• **PROVIDED DATA**:
- Opening Delimiter -

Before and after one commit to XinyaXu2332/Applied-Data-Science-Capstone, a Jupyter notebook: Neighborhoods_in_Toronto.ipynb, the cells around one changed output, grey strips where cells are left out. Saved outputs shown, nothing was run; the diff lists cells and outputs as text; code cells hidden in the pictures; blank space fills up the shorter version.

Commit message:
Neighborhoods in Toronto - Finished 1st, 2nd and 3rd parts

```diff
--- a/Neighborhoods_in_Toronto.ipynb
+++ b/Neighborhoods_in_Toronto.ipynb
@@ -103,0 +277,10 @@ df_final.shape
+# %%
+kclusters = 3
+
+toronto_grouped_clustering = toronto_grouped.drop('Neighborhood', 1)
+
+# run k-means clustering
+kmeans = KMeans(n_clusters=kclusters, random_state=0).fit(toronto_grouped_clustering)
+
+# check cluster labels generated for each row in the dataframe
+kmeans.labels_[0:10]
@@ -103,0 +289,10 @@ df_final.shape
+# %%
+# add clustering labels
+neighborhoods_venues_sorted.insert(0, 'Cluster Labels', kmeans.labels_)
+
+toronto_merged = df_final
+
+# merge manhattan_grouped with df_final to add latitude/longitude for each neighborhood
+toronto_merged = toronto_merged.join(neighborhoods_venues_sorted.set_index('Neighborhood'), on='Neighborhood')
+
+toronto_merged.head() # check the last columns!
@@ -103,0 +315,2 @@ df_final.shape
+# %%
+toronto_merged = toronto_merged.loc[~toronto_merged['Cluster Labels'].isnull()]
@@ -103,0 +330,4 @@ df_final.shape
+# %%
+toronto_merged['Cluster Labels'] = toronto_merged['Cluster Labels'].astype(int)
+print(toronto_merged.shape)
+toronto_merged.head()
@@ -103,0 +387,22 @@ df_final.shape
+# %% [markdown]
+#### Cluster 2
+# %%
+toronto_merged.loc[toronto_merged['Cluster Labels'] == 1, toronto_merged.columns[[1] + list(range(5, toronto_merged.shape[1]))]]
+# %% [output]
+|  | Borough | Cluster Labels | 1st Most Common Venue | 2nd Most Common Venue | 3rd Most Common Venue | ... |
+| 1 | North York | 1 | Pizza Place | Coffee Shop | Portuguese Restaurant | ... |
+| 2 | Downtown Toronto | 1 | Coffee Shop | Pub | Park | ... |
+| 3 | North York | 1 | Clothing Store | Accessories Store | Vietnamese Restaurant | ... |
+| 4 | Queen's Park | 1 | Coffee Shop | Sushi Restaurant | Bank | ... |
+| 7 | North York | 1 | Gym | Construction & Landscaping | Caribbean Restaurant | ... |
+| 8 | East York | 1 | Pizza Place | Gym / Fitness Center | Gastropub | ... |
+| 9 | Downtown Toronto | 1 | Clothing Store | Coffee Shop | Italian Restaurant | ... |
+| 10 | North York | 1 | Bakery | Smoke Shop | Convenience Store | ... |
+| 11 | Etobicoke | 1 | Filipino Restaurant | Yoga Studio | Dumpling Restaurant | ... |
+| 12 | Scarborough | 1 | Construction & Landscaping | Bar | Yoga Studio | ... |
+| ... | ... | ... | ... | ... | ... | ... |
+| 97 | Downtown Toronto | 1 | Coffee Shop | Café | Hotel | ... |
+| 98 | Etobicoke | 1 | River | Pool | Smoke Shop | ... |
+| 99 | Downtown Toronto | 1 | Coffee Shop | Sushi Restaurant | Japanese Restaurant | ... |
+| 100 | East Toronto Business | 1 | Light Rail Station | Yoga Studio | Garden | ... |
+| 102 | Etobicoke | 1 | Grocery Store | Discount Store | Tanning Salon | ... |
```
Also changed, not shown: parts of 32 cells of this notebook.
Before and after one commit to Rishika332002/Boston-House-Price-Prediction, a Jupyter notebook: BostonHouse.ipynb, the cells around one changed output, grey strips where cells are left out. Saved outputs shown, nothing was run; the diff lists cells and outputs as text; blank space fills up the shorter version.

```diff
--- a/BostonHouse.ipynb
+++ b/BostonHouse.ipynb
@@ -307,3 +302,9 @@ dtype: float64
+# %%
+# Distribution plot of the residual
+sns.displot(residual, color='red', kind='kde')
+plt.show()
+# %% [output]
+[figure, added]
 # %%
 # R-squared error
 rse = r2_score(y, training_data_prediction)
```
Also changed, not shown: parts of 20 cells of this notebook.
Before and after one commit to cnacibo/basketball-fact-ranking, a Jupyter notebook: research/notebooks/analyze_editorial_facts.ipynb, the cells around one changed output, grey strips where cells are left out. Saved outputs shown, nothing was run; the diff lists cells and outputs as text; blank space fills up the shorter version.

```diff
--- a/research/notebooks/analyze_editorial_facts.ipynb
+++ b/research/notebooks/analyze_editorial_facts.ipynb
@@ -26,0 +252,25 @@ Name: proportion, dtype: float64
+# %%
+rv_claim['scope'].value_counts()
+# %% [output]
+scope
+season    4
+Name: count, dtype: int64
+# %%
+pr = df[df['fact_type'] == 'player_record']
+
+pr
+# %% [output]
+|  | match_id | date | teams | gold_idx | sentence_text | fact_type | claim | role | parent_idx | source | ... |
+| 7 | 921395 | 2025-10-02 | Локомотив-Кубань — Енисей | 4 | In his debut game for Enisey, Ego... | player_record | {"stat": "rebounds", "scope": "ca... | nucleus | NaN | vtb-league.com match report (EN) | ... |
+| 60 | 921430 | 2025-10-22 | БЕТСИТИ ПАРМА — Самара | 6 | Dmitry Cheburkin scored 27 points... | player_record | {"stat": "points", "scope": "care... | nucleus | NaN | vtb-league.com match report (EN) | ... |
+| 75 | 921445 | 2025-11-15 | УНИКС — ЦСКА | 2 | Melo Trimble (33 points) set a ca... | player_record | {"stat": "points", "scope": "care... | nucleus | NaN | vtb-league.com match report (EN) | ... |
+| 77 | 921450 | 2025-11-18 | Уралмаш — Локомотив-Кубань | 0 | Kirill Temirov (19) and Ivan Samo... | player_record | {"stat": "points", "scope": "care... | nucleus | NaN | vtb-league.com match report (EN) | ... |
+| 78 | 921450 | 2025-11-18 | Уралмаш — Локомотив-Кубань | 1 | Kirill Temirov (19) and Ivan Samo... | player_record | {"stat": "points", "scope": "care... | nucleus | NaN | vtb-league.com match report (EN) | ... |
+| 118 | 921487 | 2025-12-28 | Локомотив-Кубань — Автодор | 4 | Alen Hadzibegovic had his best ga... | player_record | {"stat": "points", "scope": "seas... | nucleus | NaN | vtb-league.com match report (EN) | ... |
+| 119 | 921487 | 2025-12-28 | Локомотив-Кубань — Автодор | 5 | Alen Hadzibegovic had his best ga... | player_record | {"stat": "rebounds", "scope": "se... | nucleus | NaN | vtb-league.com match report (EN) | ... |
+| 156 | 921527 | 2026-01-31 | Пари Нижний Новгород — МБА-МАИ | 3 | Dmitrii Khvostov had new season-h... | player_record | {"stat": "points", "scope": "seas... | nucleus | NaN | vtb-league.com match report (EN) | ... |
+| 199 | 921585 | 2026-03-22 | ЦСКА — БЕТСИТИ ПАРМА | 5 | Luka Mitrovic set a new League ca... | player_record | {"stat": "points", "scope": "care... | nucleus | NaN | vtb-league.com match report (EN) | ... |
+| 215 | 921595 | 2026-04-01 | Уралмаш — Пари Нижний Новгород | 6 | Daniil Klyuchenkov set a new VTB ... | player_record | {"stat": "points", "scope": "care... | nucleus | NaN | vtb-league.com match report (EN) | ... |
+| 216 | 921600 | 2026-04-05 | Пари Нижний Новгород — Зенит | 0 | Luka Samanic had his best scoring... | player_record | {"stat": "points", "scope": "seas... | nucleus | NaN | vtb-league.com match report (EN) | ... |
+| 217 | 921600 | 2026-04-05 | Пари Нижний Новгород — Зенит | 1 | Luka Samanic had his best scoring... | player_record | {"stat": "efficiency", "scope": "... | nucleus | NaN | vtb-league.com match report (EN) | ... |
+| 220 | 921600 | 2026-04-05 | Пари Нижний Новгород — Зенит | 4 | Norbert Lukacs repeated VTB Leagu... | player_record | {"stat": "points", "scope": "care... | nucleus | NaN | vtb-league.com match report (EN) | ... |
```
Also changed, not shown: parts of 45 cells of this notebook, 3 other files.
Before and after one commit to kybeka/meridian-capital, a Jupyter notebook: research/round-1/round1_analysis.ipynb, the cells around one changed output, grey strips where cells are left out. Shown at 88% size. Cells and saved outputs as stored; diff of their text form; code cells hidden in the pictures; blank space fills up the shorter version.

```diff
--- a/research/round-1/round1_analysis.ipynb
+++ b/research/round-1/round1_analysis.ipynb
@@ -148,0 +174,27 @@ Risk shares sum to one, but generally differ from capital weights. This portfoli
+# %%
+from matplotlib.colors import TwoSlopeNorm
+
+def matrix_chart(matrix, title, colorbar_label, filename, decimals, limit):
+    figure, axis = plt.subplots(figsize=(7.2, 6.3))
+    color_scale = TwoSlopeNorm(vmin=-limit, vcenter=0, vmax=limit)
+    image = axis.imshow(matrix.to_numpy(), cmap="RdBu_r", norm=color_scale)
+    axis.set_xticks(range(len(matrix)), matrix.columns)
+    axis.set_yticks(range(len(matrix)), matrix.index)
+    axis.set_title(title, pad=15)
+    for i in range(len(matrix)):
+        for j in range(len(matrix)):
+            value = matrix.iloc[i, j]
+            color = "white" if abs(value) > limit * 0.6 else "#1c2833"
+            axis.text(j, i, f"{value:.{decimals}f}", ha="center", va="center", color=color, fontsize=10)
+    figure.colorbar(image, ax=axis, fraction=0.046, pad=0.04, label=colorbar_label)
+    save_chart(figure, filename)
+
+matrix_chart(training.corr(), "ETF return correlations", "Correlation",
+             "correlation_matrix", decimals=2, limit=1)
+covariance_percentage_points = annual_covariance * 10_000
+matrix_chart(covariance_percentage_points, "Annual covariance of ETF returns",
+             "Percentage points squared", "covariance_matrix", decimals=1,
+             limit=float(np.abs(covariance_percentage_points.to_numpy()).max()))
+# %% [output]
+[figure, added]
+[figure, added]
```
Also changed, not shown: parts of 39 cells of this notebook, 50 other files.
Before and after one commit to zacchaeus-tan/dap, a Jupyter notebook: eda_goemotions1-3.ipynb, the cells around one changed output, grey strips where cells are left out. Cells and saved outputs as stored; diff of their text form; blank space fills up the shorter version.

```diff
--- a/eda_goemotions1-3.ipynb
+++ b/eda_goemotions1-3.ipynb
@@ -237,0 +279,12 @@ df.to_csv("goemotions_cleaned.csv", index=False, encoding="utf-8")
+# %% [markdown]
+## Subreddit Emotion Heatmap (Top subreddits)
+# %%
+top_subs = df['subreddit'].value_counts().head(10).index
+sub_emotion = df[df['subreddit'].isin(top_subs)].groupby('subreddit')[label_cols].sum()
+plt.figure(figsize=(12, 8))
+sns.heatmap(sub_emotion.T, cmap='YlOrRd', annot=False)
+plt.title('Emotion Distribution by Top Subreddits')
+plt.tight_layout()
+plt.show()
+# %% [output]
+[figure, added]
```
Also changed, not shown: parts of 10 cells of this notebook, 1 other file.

- Closing Delimiter -

• **ASSIGNMENT**: Pull every line containing "Пари" out of the data above.

• **RESPONSE TO THIS TASK**:
+| 156 | 921527 | 2026-01-31 | Пари Нижний Новгород — МБА-МАИ | 3 | Dmitrii Khvostov had new season-h... | player_record | {"stat": "points", "scope": "seas... | nucleus | NaN | vtb-league.com match report (EN) | ... |
+| 215 | 921595 | 2026-04-01 | Уралмаш — Пари Нижний Новгород | 6 | Daniil Klyuchenkov set a new VTB ... | player_record | {"stat": "points", "scope": "care... | nucleus | NaN | vtb-league.com match report (EN) | ... |
+| 216 | 921600 | 2026-04-05 | Пари Нижний Новгород — Зенит | 0 | Luka Samanic had his best scoring... | player_record | {"stat": "points", "scope": "seas... | nucleus | NaN | vtb-league.com match report (EN) | ... |
+| 217 | 921600 | 2026-04-05 | Пари Нижний Новгород — Зенит | 1 | Luka Samanic had his best scoring... | player_record | {"stat": "efficiency", "scope": "... | nucleus | NaN | vtb-league.com match report (EN) | ... |
+| 220 | 921600 | 2026-04-05 | Пари Нижний Новгород — Зенит | 4 | Norbert Lukacs repeated VTB Leagu... | player_record | {"stat": "points", "scope": "care... | nucleus | NaN | vtb-league.com match report (EN) | ... |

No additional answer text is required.